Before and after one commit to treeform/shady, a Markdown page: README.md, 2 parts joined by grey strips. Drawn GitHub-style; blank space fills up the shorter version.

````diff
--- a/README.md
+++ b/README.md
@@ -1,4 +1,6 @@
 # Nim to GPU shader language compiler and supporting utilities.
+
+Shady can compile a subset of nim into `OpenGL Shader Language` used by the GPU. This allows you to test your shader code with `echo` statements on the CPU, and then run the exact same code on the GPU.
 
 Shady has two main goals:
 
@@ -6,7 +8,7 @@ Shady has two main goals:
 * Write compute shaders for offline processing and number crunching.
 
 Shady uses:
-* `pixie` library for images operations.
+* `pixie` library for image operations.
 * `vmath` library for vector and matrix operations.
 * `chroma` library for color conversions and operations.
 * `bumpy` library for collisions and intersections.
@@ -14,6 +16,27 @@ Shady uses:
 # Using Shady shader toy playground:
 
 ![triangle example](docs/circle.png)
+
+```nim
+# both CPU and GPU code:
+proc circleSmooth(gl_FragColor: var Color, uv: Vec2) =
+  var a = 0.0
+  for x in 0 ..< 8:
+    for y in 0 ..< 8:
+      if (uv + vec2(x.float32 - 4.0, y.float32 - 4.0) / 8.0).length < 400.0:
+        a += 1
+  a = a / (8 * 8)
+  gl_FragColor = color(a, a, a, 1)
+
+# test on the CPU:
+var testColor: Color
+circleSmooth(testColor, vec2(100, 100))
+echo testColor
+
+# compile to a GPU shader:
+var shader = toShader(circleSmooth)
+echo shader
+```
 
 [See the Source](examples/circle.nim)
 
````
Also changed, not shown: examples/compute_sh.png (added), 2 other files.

::::

*Instructions for the task*:
Wherever "circleSmooth" occurs in the entries above, copy the line it sits on.

*Answer box*:
+proc circleSmooth(gl_FragColor: var Color, uv: Vec2) =
+circleSmooth(testColor, vec2(100, 100))
+var shader = toShader(circleSmooth)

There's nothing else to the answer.